As Republicans and Democrats seem to have decided on their candidate, even before the parties’ conventions next month, it looks likely the choice for the American public will be between a former United States secretary of state and first lady, senator Hillary Clinton, and real estate tycoon Donald Trump. The latter is the last man standing for the Republican Party, and Hillary has essentially clinched the Democratic presidential nomination following her victory in the California primary on Tuesday. Yet, from the very beginning of this American presidential election campaign, one could have easily anticipated that it would end up to be a competition between the only woman in the race and the main surprise: A controversial businessman who has never been elected to any public office.
Primaries, caucuses and conventions are where party members and delegates nominate a party candidate. But for the general electorate, it’s always a choice between two characters regardless of partisan politics. For the ordinary American, both Hillary and Trump are the best contrast following two terms of President Barack Obama, who many — especially outside the US — accuse of ruling within a safe zone and not doing much to avoid committing mistakes.
Though Hillary, as a Democrat and a long-serving legislator and bureaucrat, may look like a continuation of the Obama legacy, the fact that she’s a person who can make mistakes is evident from her career. On the contrary, Trump looks like a loose cannon, not caring much about political correctness. Maybe that’s the reason why both the potential candidates are neck-and-neck in opinion polls, with some surveys showing disapproval ratings for both equally high.
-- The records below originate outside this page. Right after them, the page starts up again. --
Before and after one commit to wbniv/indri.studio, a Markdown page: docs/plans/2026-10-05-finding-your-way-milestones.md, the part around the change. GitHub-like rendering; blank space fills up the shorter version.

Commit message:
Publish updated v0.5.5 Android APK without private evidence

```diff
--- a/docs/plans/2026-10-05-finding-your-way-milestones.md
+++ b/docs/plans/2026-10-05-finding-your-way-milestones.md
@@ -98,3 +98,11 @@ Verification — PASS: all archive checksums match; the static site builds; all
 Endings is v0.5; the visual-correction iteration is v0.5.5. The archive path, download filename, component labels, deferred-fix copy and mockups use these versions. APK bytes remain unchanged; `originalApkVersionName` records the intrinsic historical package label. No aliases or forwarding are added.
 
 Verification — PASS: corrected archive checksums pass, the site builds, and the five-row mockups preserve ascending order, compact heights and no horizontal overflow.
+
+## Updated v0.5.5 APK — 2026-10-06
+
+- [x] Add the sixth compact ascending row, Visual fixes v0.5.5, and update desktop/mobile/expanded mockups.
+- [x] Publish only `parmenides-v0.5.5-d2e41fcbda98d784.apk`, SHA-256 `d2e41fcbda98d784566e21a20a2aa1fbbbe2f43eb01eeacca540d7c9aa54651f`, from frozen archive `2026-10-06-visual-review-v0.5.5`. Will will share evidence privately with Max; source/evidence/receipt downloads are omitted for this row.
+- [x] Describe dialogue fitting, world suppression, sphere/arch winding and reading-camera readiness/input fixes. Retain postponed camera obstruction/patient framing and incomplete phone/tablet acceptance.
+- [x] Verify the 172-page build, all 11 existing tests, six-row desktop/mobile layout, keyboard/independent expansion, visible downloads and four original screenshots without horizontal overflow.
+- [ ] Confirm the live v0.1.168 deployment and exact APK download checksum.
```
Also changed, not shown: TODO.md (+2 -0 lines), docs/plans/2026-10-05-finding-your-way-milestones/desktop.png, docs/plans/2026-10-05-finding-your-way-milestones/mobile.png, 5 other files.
Yet, one of them will be in the White House in a few months from now.
Hillary benefits from traditional advantages of being a senator, a first lady who lived in the White House and knows its corridors, and a civil servant who knows how the government works. But all this is not enough for the ordinary American, who mainly sees her as potentially the “first female president of the United States of America”. That’s important in itself, baring in mind her main rival’s spats with women and their rights.
Hillary may be a liberal feminist, yet she’s a mother and wife — this guarantees many votes across America. As for the non-elitist majority of the electorate “The First” always plays a role in their choice.
But Trump will also be a “First” non-politician president — even the late Ronald Reagan was a governor. Yet, Trump has a lot more appeal to the younger generation in America. He’s a billionaire who made his money from the casino business, along with property development. That’s what’s remaining of the ‘American dream’ in the minds of millennials. He’s also not a timid politician or, as young people would see him — “Speaks his mind, regardless …”, his knowledge of world affairs is a sort of Wikipedia info — or is just from social media. His reactions are not guarded, which means he’s honest with himself. Even what his opponents accuse him of, including financial wrongdoings, is seen as “cleverness in utilising the inept system”.
One may not agree with all of the above, but if you want somebody to bluntly represent 21st century America, Donald Trump will fit into the role more than the others. Even in foreign policy, Trump clearly represents how the Americans see the world — regardless of whether that’s good or bad for the US or the world.
Once in the White House, the bureaucratic machine will galvanise the president; be it Trump, Hillary or even ‘progressive leftist’ Sanders. Still, character matters, and Donald Trump is the best character to show America today; both to the Americans and to the world. If I’m to vote in November, I’ll vote Trump.